It is certainly important to prevent “backdoors” from being built and kept open, but it should never mean that the “front entrance” is less important.
It is very difficult to detect a thief who breaks into a house if he has a passkey, unless he leaves the house visibly in a mess. So is a cyber attacker who has obtained a password of a target person. Intrusions through the “cyber front entrance” by stolen passwords are hardly noticed, resulting in fewer records of intrusion attacks and fewer discussions.
People who are conscious of the significance of this vulnerability and advocate rigid password policies seldom look at a very basic fact; the number of accounts that require passwords is said to be 20 ~ 26 and still keep increasing, whereas the number of passwords that humans can keep remembering is said to be no more than 3 ~ 5 with no hope of increasing.
I am of the belief that it is an urgent task to fill this ever increasing gap, and I propose that we could make use of episodic/autobiographic image memory in order to make the protection of the cyber front entrance (=remembered passwords) more secure while keeping availability high.

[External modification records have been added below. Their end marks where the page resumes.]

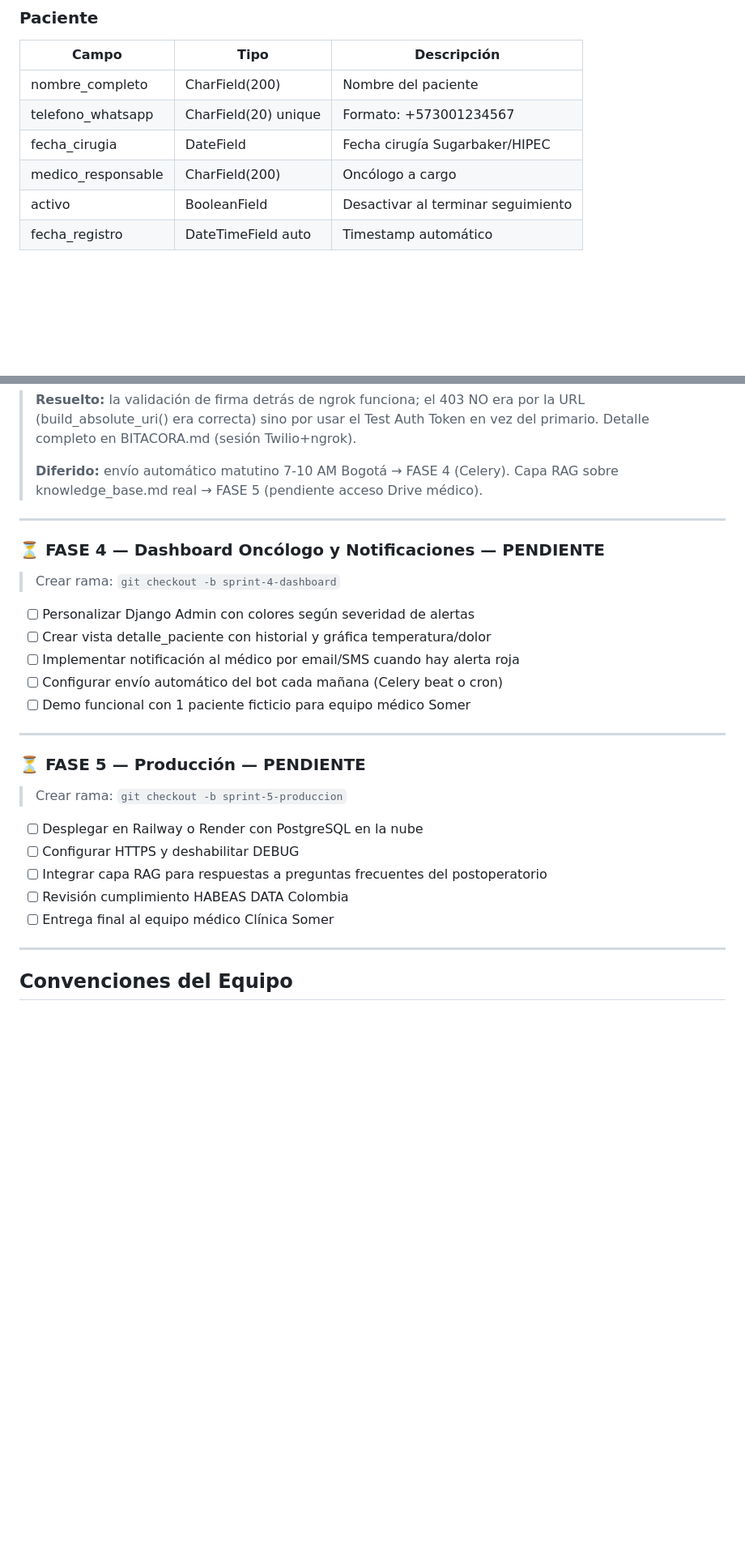
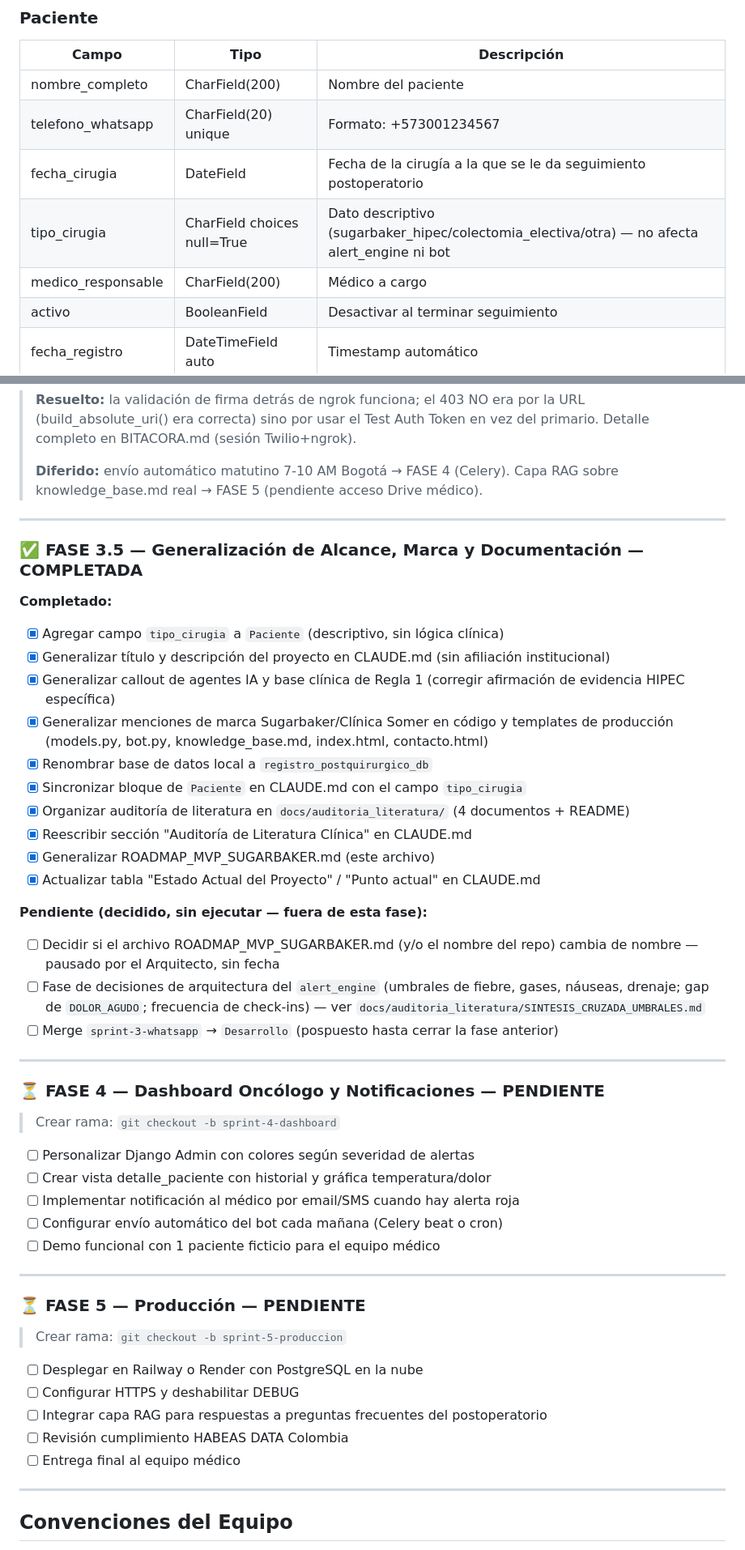
Before and after one commit to Alejandro-Valen/Registro_Post_Quirurgico, a Markdown page: ROADMAP_MVP_SUGARBAKER.md, 2 parts joined by grey strips. Shown at 81% size. Rendered like a GitHub page; blank space fills up the shorter version.

```diff
--- a/ROADMAP_MVP_SUGARBAKER.md
+++ b/ROADMAP_MVP_SUGARBAKER.md
@@ -102,8 +102,9 @@ Registro_Post_Quirurgico/              ← raíz del repositorio
 |-------|------|-------------|
 | nombre_completo | CharField(200) | Nombre del paciente |
 | telefono_whatsapp | CharField(20) unique | Formato: +573001234567 |
-| fecha_cirugia | DateField | Fecha cirugía Sugarbaker/HIPEC |
-| medico_responsable | CharField(200) | Oncólogo a cargo |
+| fecha_cirugia | DateField | Fecha de la cirugía a la que se le da seguimiento postoperatorio |
+| tipo_cirugia | CharField choices null=True | Dato descriptivo (sugarbaker_hipec/colectomia_electiva/otra) — no afecta alert_engine ni bot |
+| medico_responsable | CharField(200) | Médico a cargo |
 | activo | BooleanField | Desactivar al terminar seguimiento |
 | fecha_registro | DateTimeField auto | Timestamp automático |
 
@@ -237,6 +238,27 @@ Registro_Post_Quirurgico/              ← raíz del repositorio
 
 ---
 
+### ✅ FASE 3.5 — Generalización de Alcance, Marca y Documentación — COMPLETADA
+
+**Completado:**
+- [x] Agregar campo `tipo_cirugia` a `Paciente` (descriptivo, sin lógica clínica)
+- [x] Generalizar título y descripción del proyecto en CLAUDE.md (sin afiliación institucional)
+- [x] Generalizar callout de agentes IA y base clínica de Regla 1 (corregir afirmación de evidencia HIPEC específica)
+- [x] Generalizar menciones de marca Sugarbaker/Clínica Somer en código y templates de producción (models.py, bot.py, knowledge_base.md, index.html, contacto.html)
+- [x] Renombrar base de datos local a `registro_postquirurgico_db`
+- [x] Sincronizar bloque de `Paciente` en CLAUDE.md con el campo `tipo_cirugia`
+- [x] Organizar auditoría de literatura en `docs/auditoria_literatura/` (4 documentos + README)
+- [x] Reescribir sección "Auditoría de Literatura Clínica" en CLAUDE.md
+- [x] Generalizar ROADMAP_MVP_SUGARBAKER.md (este archivo)
+- [x] Actualizar tabla "Estado Actual del Proyecto" / "Punto actual" en CLAUDE.md
+
+**Pendiente (decidido, sin ejecutar — fuera de esta fase):**
+- [ ] Decidir si el archivo ROADMAP_MVP_SUGARBAKER.md (y/o el nombre del repo) cambia de nombre — pausado por el Arquitecto, sin fecha
+- [ ] Fase de decisiones de arquitectura del `alert_engine` (umbrales de fiebre, gases, náuseas, drenaje; gap de `DOLOR_AGUDO`; frecuencia de check-ins) — ver `docs/auditoria_literatura/SINTESIS_CRUZADA_UMBRALES.md`
+- [ ] Merge `sprint-3-whatsapp` → `Desarrollo` (pospuesto hasta cerrar la fase anterior)
+
+---
+
 ### ⏳ FASE 4 — Dashboard Oncólogo y Notificaciones — PENDIENTE
 > Crear rama: `git checkout -b sprint-4-dashboard`
 
@@ -244,7 +266,7 @@ Registro_Post_Quirurgico/              ← raíz del repositorio
 - [ ] Crear vista detalle_paciente con historial y gráfica temperatura/dolor
 - [ ] Implementar notificación al médico por email/SMS cuando hay alerta roja
 - [ ] Configurar envío automático del bot cada mañana (Celery beat o cron)
-- [ ] Demo funcional con 1 paciente ficticio para equipo médico Somer
+- [ ] Demo funcional con 1 paciente ficticio para el equipo médico
 
 ---
 
@@ -255,7 +277,7 @@ Registro_Post_Quirurgico/              ← raíz del repositorio
 - [ ] Configurar HTTPS y deshabilitar DEBUG
 - [ ] Integrar capa RAG para respuestas a preguntas frecuentes del postoperatorio
 - [ ] Revisión cumplimiento HABEAS DATA Colombia
-- [ ] Entrega final al equipo médico Clínica Somer
+- [ ] Entrega final al equipo médico
 
 ---
 
```
Also changed, not shown: other parts of ROADMAP_MVP_SUGARBAKER.md (+9 -9 lines).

Should you be interested you would be invited to my earlier discussions posted at http://mneme.blog.eonet.jp/default/linkedin_discussion/